On page 99, then, we get small but concrete demonstration of how religion could offer both an inspiration and an institutional infrastructure for women to unite in service of a more egalitarian society. In this respect, I hope, the page hints at some of the goals of the work in its entirety: namely, to highlight a neglected history of women’s centrality to activist religion.
Learn more about Liberal Christianity and Women's Global Activism at the Rutgers University Press website.

--Marshal Zeringue

Wednesday, March 14, 2018

Patricia Fara's "A Lab of One’s Own"

Patricia Fara lectures in the history of science at Cambridge University, where she is a Fellow of Clare College. She is the President of the British Society for the History of Science (2016-18) and her prize-winning book, Science: A Four Thousand Year History, has been translated into nine languages. In addition to many academic publications, her popular works include Newton: The Making of Genius, An Entertainment for Angels, Sex, Botany and Empire, and more. An experienced public lecturer, Patricia Fara appears regularly in TV documentaries and radio programs such as In Our Time. She also contributes articles and reviews to many journals, including History Today, BBC History, New Scientist, Nature and the Times Literary Supplement.

Fara applied the “Page 99 Test” to her latest book, A Lab of One's Own: Science and Suffrage in the First World War, and reported the following:
Dorothy Parker allegedly once remarked that the Bloomsbury set lived in squares, painted in circles, and loved in triangles. Page 99 of A Lab of One’s Own captures some of that feverish volatility. As well as Duncan Grant and Bertrand Russell, it features Ray Strachey (née Costelloe) who was related by marriage to both Virginia Woolf and Lytton Strachey. One of Britain’s leading suffrage campaigners, she has been surprisingly neglected by the Bloomsbury industry.

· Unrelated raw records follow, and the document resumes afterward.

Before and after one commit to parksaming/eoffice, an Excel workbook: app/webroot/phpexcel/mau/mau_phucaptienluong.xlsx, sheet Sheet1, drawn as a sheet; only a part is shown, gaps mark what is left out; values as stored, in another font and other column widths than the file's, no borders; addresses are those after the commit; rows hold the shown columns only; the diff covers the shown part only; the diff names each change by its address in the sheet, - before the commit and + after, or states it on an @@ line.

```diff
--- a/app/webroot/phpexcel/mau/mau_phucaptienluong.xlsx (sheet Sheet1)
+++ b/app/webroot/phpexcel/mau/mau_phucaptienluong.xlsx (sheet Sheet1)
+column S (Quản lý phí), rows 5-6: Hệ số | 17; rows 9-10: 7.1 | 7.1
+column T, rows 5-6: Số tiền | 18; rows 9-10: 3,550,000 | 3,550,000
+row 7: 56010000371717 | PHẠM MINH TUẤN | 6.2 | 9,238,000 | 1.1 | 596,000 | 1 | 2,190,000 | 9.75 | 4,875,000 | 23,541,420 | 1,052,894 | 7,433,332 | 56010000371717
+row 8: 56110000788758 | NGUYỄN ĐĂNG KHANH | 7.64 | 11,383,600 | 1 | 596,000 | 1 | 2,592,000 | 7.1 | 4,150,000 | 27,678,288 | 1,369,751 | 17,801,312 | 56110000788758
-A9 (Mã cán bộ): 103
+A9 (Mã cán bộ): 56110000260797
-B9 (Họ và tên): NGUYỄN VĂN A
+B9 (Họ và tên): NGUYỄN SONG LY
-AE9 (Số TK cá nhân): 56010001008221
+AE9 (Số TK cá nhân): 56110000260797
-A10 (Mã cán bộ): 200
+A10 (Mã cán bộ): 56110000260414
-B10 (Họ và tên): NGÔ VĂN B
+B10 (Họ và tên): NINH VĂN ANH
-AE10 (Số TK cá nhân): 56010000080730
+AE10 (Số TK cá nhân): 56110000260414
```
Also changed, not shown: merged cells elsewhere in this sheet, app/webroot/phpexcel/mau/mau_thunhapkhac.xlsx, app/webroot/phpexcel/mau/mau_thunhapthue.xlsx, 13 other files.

Like many other suffrage scientists discussed in A Lab of One’s Own, Strachey rebelled against her mother’s advice to behave like a refined young lady. My page 99 describes how this Cambridge maths graduate cut her hair short, wore a dirty blouse to a fashionable party, met the future husband to whom she proposed, and enrolled (along with 20 disdainful young men) in an electrical engineering class at Oxford. As soon as the War started, she set up an employment bureau and a welding school in central London, so that women could be trained to take over men’s jobs while they were away fighting. A resolute committee member, Strachey negotiated with government ministers and played a key role in securing suffrage for British women over 30 in 1918.

Getting the vote represented a major achievement, but professional women still struggled for equal pay and equal opportunities. After the War, Strachey dedicated her life to obtaining economic parity. As the men returned, they reclaimed their previous positions, and women were squeezed out of factories, universities and laboratories. Although sometimes it seemed that the country had just reverted to its pre-War state, in reality nothing could ever be the same again: now everybody knew that women were perfectly capable of running the country.

Equality is now enshrined in legislation, yet there are still fewer women than men at the upper levels of science. As a society, we need to examine why that is and what can be done. A Lab of One’s Own celebrates the female scientists who fought so hard to improve the future. Their example demonstrates that change is possible.
Learn more about A Lab of One's Own at the Oxford University Press website.

The Page 99 Test: Erasmus Darwin.

Writers Read: Patricia Fara.

--Marshal Zeringue